## What is expected
Gather each line of the records where "which" appears.

==========

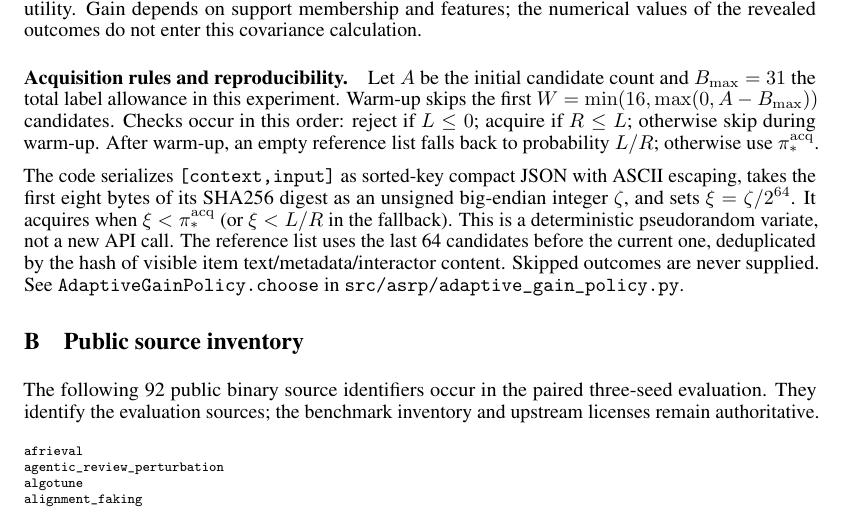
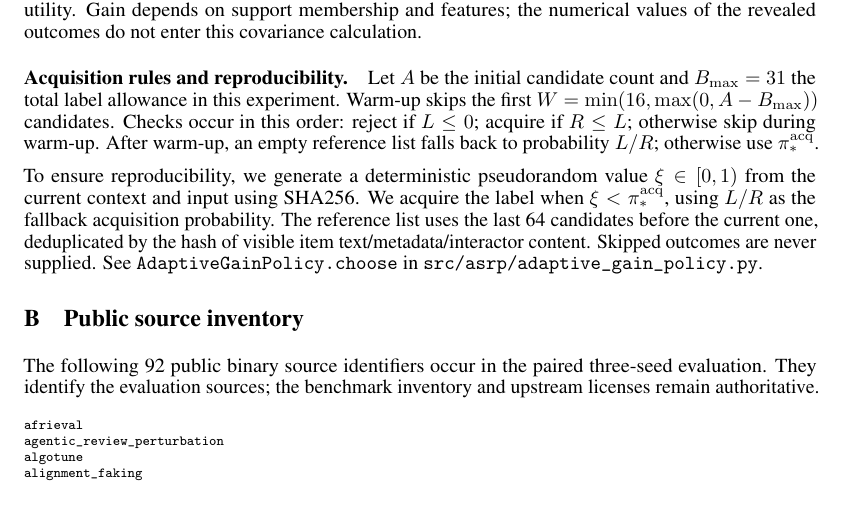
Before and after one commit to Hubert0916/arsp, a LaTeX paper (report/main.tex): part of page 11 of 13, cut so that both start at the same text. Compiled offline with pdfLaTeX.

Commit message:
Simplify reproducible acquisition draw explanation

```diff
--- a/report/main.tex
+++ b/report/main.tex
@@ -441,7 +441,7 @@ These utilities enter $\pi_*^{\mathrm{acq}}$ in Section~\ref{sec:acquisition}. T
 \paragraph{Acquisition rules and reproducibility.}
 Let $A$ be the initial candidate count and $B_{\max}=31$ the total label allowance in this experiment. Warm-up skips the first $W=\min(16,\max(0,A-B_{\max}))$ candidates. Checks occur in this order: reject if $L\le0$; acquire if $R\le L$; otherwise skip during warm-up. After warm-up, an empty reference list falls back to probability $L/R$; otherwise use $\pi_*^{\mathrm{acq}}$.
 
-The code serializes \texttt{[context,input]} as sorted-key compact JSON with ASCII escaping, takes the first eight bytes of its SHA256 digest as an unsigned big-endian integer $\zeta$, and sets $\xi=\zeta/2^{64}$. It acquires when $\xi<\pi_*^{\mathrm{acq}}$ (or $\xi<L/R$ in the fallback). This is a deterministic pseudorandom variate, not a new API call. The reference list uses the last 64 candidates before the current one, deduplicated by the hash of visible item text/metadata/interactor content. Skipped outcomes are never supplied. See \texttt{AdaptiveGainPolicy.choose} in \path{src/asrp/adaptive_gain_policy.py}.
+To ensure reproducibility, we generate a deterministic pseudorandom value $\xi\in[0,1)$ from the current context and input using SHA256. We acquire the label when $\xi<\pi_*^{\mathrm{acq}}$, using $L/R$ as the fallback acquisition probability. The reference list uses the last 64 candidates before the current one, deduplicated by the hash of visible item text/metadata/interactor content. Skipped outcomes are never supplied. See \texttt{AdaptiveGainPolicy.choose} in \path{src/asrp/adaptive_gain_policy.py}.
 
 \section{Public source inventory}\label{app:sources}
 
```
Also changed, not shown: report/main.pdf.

==========

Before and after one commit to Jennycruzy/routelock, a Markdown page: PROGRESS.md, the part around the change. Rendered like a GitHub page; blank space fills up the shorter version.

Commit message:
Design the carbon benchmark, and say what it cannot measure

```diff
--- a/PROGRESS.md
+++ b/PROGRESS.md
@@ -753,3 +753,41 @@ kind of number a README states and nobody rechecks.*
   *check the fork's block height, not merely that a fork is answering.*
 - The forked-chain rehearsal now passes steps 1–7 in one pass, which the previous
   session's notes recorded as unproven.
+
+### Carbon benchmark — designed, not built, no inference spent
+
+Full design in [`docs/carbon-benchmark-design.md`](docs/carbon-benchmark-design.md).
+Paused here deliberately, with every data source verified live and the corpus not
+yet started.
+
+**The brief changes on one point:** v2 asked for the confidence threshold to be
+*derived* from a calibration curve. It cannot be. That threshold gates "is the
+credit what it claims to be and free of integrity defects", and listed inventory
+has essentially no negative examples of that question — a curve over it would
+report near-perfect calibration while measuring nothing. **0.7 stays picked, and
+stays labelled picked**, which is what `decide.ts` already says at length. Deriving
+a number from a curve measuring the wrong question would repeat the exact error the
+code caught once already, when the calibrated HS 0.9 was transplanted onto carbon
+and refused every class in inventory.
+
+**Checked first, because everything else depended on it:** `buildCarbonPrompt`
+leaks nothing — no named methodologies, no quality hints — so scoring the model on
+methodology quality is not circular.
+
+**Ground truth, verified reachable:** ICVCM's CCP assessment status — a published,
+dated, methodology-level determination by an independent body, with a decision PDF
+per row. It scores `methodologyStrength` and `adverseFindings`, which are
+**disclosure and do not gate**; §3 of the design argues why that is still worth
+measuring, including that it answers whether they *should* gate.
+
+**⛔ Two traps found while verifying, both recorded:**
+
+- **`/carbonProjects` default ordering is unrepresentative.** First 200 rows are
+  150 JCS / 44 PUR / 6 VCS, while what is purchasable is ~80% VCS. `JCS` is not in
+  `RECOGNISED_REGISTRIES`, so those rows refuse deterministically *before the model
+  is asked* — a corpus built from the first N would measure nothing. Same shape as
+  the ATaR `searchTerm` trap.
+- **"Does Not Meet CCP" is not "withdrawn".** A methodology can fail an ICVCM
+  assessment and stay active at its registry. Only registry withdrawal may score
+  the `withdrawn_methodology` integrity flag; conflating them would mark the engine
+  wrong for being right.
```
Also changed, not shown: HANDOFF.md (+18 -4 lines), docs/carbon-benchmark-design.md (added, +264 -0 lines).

==========

## Problem solution
 - The forked-chain rehearsal now passes steps 1–7 in one pass, which the previous
+stays labelled picked**, which is what `decide.ts` already says at length. Deriving
+per row. It scores `methodologyStrength` and `adverseFindings`, which are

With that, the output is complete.